Mexican consul says immigrants wrongly excluded from debate
LOS ANGELES (AP) – Mexican immigrants have been wrongly excluded from the immigration reform debate, and building more fences along the U.S.-Mexico border could exacerbate migration problems, said Ruben Beltran, Mexico’s consul general for Los Angeles.
During an interview Wednesday, Beltran blamed the exclusion in part on vocal anti-illegal immigration groups like the Minutemen, but argued most Americans don’t share their views. He also said Mexico’s position on immigration reform had been unfairly portrayed.
“Our position has been labeled as only rooting for a solution that involves the A-word,” or amnesty for undocumented immigrants, said Beltran. “Which frankly, I don’t find to be the case.”
The diplomat said a “true solution” to the immigration problem would include increased Mexican border security, foreign investment to create more jobs in Mexico and an expansion of guest-worker programs to allow Mexicans to work temporarily in the U.S.
With an estimated 3.5 million people of Mexican descent, Los Angeles County is home to America’s largest Mexican population, according to the U.S. Census.

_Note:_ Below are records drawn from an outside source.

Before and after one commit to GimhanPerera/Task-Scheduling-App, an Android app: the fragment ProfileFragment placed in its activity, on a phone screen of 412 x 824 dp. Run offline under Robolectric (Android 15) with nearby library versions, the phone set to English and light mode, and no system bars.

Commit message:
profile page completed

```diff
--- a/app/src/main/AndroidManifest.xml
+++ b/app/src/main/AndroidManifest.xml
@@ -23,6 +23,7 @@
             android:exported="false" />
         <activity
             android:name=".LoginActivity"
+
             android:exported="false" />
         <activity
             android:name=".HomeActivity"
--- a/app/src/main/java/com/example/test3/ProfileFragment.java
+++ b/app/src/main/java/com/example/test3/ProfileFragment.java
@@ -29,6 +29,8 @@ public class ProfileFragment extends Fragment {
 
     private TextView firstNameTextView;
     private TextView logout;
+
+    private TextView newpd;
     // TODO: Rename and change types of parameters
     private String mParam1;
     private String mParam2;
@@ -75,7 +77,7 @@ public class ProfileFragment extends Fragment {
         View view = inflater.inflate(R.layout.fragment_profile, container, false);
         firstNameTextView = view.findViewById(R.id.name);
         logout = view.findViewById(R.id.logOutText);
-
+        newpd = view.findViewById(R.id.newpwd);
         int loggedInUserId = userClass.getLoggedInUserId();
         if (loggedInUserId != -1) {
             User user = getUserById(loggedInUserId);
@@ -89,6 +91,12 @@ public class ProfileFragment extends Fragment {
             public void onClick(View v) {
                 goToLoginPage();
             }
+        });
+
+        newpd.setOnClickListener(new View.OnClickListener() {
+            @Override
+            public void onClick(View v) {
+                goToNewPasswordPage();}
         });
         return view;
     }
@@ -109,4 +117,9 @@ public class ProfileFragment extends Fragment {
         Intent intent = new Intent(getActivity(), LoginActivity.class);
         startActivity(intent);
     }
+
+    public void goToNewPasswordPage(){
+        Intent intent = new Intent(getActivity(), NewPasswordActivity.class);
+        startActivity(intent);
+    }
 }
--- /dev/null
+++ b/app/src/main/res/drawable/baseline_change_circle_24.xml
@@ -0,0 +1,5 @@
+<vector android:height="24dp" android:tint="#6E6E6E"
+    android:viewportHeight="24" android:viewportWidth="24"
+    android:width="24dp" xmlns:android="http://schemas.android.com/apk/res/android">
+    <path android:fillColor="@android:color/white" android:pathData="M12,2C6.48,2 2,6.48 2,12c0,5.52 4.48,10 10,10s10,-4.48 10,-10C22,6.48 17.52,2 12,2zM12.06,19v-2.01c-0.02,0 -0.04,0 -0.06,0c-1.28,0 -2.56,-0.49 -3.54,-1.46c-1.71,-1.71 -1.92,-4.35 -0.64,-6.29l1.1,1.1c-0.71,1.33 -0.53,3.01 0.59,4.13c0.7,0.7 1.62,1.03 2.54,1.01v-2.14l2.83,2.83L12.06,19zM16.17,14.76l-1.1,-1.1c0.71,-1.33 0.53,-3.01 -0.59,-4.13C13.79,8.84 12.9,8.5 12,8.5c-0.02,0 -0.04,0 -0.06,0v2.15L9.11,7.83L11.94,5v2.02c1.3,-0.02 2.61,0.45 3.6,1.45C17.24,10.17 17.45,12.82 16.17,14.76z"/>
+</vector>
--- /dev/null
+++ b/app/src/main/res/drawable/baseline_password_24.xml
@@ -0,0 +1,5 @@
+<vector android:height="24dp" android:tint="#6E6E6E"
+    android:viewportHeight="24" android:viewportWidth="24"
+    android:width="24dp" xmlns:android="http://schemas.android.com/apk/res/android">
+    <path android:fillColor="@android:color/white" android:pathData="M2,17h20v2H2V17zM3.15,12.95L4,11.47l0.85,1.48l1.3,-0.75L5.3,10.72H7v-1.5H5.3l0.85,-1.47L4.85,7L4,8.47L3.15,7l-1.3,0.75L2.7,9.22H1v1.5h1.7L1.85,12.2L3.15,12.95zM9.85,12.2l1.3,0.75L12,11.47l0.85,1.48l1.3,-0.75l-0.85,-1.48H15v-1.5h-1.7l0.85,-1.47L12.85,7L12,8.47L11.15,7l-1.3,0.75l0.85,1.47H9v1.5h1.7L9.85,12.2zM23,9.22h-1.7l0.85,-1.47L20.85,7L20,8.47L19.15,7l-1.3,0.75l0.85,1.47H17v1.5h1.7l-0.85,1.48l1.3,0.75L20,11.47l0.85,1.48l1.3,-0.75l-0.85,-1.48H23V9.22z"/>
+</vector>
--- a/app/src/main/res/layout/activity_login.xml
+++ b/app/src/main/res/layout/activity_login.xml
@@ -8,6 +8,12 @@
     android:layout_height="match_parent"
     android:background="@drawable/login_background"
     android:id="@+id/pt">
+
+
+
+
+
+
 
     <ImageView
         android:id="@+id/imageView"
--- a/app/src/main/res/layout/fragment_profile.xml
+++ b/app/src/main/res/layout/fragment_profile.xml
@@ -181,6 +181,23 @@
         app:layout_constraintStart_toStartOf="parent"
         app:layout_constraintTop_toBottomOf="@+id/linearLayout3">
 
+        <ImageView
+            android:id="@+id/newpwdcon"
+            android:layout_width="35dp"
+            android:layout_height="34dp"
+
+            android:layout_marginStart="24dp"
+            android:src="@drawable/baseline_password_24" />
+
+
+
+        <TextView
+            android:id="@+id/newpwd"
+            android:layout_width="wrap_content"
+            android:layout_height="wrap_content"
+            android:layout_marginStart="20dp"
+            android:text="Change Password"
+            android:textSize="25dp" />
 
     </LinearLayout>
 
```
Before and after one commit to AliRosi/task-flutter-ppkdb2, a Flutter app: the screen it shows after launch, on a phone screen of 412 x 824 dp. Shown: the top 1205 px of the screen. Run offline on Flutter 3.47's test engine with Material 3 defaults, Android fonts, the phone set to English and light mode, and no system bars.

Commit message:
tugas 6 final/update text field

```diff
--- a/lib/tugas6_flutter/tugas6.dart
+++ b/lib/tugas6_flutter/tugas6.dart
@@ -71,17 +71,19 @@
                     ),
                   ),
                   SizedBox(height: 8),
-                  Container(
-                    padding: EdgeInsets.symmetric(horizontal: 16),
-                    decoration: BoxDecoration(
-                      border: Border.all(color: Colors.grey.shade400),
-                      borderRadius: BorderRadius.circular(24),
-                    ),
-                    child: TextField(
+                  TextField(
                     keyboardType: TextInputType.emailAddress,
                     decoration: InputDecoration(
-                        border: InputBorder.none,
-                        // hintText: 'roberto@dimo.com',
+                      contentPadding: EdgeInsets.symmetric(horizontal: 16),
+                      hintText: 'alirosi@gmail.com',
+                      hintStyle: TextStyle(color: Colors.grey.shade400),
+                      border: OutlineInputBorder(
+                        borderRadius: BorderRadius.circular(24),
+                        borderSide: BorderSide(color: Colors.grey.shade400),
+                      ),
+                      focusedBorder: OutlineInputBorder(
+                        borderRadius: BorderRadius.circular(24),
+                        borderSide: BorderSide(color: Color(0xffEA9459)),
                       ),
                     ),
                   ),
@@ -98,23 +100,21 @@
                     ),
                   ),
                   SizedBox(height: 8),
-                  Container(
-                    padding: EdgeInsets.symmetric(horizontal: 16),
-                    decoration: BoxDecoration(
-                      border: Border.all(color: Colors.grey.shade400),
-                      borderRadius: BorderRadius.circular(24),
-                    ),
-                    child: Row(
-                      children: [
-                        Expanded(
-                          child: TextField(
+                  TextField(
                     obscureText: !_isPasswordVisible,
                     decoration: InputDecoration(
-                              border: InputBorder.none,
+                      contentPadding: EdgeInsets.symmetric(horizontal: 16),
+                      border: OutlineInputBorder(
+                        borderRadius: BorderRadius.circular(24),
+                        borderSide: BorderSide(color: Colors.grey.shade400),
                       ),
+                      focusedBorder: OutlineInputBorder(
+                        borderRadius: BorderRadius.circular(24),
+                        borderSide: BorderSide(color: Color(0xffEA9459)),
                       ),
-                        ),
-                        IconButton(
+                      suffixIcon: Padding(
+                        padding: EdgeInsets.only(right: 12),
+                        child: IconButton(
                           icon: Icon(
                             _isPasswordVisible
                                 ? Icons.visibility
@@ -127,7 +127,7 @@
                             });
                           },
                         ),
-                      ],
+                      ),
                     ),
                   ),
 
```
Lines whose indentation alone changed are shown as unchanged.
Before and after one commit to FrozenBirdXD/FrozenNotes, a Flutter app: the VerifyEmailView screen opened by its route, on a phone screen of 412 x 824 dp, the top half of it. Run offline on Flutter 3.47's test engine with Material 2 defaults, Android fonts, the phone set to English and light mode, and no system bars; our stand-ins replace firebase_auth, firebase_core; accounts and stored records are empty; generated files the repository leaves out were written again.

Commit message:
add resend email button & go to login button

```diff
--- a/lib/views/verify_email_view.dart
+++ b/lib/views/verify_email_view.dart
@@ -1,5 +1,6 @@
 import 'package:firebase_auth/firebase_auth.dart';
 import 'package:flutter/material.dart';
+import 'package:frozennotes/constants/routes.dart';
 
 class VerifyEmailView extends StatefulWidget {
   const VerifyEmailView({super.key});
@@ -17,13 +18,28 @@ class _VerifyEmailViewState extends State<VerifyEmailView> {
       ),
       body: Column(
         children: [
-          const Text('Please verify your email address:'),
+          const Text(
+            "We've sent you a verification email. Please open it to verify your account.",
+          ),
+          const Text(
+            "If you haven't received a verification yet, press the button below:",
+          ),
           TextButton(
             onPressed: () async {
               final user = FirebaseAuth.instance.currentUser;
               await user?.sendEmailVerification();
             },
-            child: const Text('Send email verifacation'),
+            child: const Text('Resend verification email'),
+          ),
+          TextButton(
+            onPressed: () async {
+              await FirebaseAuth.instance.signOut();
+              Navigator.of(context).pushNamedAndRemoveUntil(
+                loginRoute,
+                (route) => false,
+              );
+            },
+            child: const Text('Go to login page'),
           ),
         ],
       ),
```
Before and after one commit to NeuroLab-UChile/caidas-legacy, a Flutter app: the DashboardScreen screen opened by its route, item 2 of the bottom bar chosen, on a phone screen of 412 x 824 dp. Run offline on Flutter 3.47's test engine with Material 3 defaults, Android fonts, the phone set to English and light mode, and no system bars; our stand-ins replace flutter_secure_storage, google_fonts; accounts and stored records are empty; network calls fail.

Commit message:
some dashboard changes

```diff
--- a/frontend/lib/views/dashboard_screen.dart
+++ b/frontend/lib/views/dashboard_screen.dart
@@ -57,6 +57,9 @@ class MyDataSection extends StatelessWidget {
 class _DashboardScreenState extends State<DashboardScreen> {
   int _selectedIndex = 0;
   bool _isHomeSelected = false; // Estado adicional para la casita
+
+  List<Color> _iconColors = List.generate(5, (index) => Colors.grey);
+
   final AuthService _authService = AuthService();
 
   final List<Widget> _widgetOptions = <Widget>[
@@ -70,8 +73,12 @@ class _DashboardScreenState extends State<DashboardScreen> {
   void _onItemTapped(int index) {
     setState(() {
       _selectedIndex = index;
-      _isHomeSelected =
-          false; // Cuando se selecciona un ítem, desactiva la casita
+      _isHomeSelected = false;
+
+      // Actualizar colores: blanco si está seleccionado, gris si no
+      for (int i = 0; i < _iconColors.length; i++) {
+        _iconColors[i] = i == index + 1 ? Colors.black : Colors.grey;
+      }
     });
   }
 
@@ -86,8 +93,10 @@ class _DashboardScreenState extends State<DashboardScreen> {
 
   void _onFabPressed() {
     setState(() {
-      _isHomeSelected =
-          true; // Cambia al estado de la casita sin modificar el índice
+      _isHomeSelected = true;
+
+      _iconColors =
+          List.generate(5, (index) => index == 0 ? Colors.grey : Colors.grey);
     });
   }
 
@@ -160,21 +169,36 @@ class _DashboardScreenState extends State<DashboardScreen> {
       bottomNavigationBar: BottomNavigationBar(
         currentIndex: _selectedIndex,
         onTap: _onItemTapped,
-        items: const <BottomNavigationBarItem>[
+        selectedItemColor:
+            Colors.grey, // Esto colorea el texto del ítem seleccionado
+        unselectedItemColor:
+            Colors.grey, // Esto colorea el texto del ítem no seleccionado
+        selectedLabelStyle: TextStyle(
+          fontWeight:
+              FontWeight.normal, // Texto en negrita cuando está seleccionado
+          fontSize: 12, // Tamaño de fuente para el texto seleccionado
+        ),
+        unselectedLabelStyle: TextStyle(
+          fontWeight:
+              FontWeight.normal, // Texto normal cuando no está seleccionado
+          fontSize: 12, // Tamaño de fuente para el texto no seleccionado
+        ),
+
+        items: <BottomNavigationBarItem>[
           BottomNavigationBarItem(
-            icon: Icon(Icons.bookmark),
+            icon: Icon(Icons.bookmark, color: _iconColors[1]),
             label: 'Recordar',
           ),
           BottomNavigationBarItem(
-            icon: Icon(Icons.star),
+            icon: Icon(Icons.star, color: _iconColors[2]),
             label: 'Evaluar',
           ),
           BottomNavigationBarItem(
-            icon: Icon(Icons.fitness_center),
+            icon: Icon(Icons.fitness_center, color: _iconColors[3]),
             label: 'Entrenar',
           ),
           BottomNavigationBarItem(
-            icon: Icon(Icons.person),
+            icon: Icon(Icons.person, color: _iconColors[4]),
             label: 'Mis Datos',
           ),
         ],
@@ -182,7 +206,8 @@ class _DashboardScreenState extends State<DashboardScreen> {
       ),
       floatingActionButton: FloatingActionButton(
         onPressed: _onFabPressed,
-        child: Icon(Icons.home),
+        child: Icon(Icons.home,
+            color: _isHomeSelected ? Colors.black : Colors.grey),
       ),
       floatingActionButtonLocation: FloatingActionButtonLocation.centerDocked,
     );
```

The U.S. Senate passed a bill earlier this year that would have combined enhanced border security with a path to citizenship for many illegal immigrants, but it ultimately died because of a lack of consensus in the House of Representatives.
Earlier this month, President Bush signed the Secure Fence Act, which will add 700 miles of fence along the U.S.-Mexico border.
Beltran called the act a “fractured” response, saying it could ultimately cause more problems than it solves.
“Are we going to favor organized crime that is preying on immigrants?” said Beltran, expressing views similar to the Mexican government’s.
He added that making illegal border crossings more dangerous could also increase the number of people who die trying to navigate miles of hot, barren desert.
“And instead of having 300 deaths a year (in the desert), are we now going to have 600 deaths?” he asked.
Beltran said he hoped Gov. Arnold Schwarzenegger would “go deeper in his relationship with Mexico and Mexican immigrants.”
Schwarzenegger was criticized by Democratic opponent Phil Angelides earlier this month when the governor said it was difficult for Mexicans to assimilate because of the proximity to their home country. Schwarzenegger has talked about assimilation in the past.
Beltran called Schwarzenegger’s comment “unfortunate.”
“Sometimes he has not been able to express that sense of appreciation for the work of immigrants,” said Beltran. “Mexicans are very good at integrating themselves into society.”
Schwarzenegger is scheduled to travel to Mexico immediately after the Nov. 7 election.